SAE - Analysis Techniques for Racecar Data Acquisition
|Publication Date:||30 March 2012|
A proven way for athletes to be successful in any sporting discipline is for them to record their performance, analyze what has happened, and draw conclusions from the factors that influence that performance. Marathon runners log their running speed and distance with their heart rate to optimize their training schedules. Football players record their games on video to evaluate techniques, performance, and tactics. Chess players write down every move in a game to replay and analyze it afterward. They measure something, learn from it, and try to use it to their advantage next time.
In motor racing, sophisticated recording devices are used in conjunction with numerous sensors to record what the car and its driver are doing. Engineers often are employed full-time to maintain the system, analyze the recorded data, and draw the correct conclusions from it.

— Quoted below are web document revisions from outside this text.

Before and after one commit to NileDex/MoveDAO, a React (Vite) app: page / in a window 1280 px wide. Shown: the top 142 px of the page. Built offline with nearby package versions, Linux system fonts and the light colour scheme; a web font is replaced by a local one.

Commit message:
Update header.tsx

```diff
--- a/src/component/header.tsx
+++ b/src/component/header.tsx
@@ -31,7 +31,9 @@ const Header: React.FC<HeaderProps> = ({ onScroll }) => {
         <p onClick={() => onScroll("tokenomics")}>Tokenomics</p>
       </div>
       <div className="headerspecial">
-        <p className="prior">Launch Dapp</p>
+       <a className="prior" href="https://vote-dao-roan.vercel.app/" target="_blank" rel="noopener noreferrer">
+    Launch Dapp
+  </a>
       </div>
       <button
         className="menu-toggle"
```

Motor racing is known for high-end technology, and this technology changes every day. Ten years ago, racecar data acquisition was somewhat limited to well-funded teams in high-profile championships. Nowadays, the cost of electronics has decreased dramatically. Powerful computers are available for very little expense. Data acquisition systems are now sold for the price of a single racing tire. This means data acquisition has become accessible to everyone.
Whatever the price of the data acquisition system, it is a waste of money if the recorded data is not interpreted correctly. This book contains enough information to prevent the investment in a data acquisition system from being a waste of money.
Whether measuring the performance of a Formula One racecar or that of a road-legal street car on the local drag strip, the dynamics of the vehicles and their drivers remain the same. Identical analysis techniques apply. This book contains a collection of techniques for analyzing data recorded by any vehicle's data acquisition system. It details how to measure the performance of the vehicle and driver, what can be learned from it, and how this information can be used to your advantage the next time the vehicle hits the track.